“I can honestly see no way we could have possibly planned for this scenario,” Colleen said of the situation in the Facebook post.
Dennis noted in a lengthy written statement that tenant leases “clearly outline that all residents shall be charged for damages caused by the resident” — which the family did not dispute; in fact, they provided a copy of their lease to Task & Purpose — and “residents shall be charged for all damage to the premises as a result of failure to report a problem in a timely manner,” Dennis said. “In addition, residents shall be charged for repair of drain blockages or stoppages caused by resident misuse.”
The statement went on to explain that families must attend a briefing regarding base housing before they move in and officials strongly recommend the use of comprehensive renters insurance for families living on or off base, since tenants “can be held liable for any damages sustained to their residence dependent on the coverage provided by their existing insurance policy,” said Dennis, with potential costs ranging from a “couple hundred dollars to tens-of-thousands.”
Dennis added that a comprehensive information campaign was recently launched to “educate and encourage” tenants on having a robust insurance policy. A public affairs story published on June 2, for example, suggested that renters insurance would have helped in a hypothetical case of a microwave catching on fire. But as the Salchows maintain, renters insurance didn’t help in the real-life case of their washing machine malfunctioning while they were away from home.
“This was not misuse on our behalf,” Richard said. “The water valve broke, and we were not using the washing machine inappropriately. We did have a full renters insurance policy, with liability coverage,” he added, saying that Dennis’ statement that service members should “purchase comprehensive renters insurance” was misleading.
But in the middle of moving across the country — the family is heading to a new base on the east coast — and trying to check out of their current home in time, the Salchows have decided to just pay it and get it over with, though they worry that other Marines could face similar bills with little means to pay.
“I’d love to keep fighting this but at the same time we’re in the process of closing on a house and I really want to just get this over with and move on,” said Colleen, who said their biggest fear was Richard’s security clearance being affected in the dispute. They agreed to a payment plan in late May with an upfront $3,594 payment and subsequent payments of nearly $1,800 every month until November. The agreement noted the charges were due to “flood damages.”
Even so, they can’t help thinking back to their washing machine from before the flood — the washing machine that worked perfectly until they put in a load, hit start, and it didn’t — because the house they moved into on base didn’t come with one. If Lincoln had supplied the washer and dryer, the company would have been responsible for the property damage. But because the washer was the property of the Salchows, and since the home existed in an insurance grey area — where it was located on base, but not considered government housing — that meant that it was their problem. As was the stress it brought on top of daily military life: months of back-and-forth with base housing officials and the chain of command; phone calls and live chats with insurance agents; and yet another complaint being shared widely on social media about privatized military housing.

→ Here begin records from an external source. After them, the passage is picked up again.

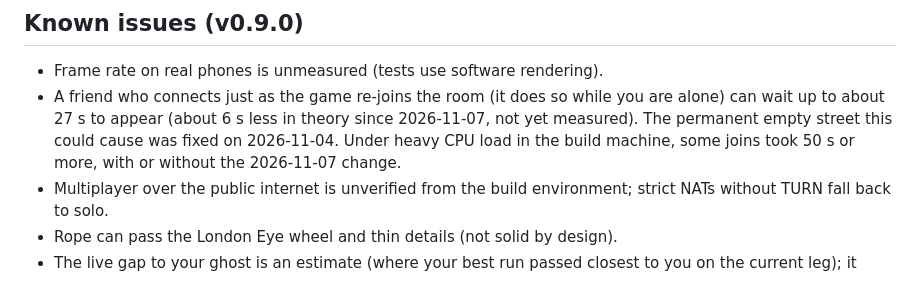
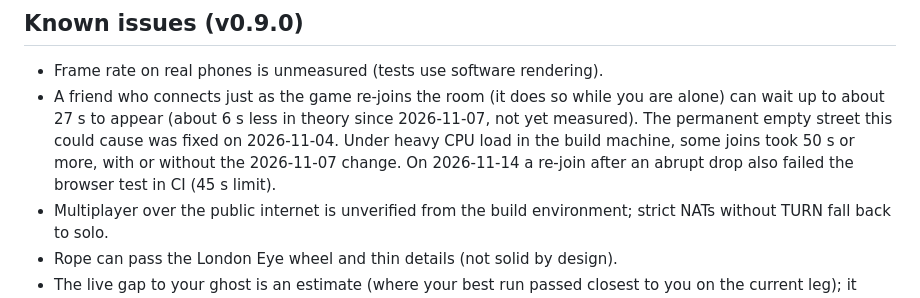
Before and after one commit to TheRealSiyuan/CityWalk_v2, a Markdown page: RELEASE.md, the part around the change. GitHub-like rendering.

```diff
--- a/RELEASE.md
+++ b/RELEASE.md
@@ -31,7 +31,8 @@ anywhere except the existing GitHub Pages site.
 - A friend who connects just as the game re-joins the room (it does so while you are alone) can
   wait up to about 27 s to appear (about 6 s less in theory since 2026-11-07, not yet measured).
   The permanent empty street this could cause was fixed on 2026-11-04. Under heavy CPU load in
-  the build machine, some joins took 50 s or more, with or without the 2026-11-07 change.
+  the build machine, some joins took 50 s or more, with or without the 2026-11-07 change. On
+  2026-11-14 a re-join after an abrupt drop also failed the browser test in CI (45 s limit).
 - Multiplayer over the public internet is unverified from the build environment; strict
   NATs without TURN fall back to solo.
 - Rope can pass the London Eye wheel and thin details (not solid by design).
```
Also changed, not shown: DAILY_PROGRESS.md (+7 -0 lines).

The military community has no shortage of base housing horror stories. As a special report from Reuters found in 2018, thousands of military families in privatized military housing had been subjected to “serious health and safety hazards” that included lead poisoning risk, pest infestations, and rampant mold, prompting the Defense Department to introduce the Tenant Bill of Rights.
Despite base officials’ urging the purchase of renters insurance — which, to be clear, has many benefits and does indeed cover an extensive range of issues — Richard and Colleen believe their experience has exposed a “gap” that military leaders should be aware of and other service members need to know about.
“It is imperative that military families have an emergency fund that they can use in such an event, until a policy is offered,” Richard said.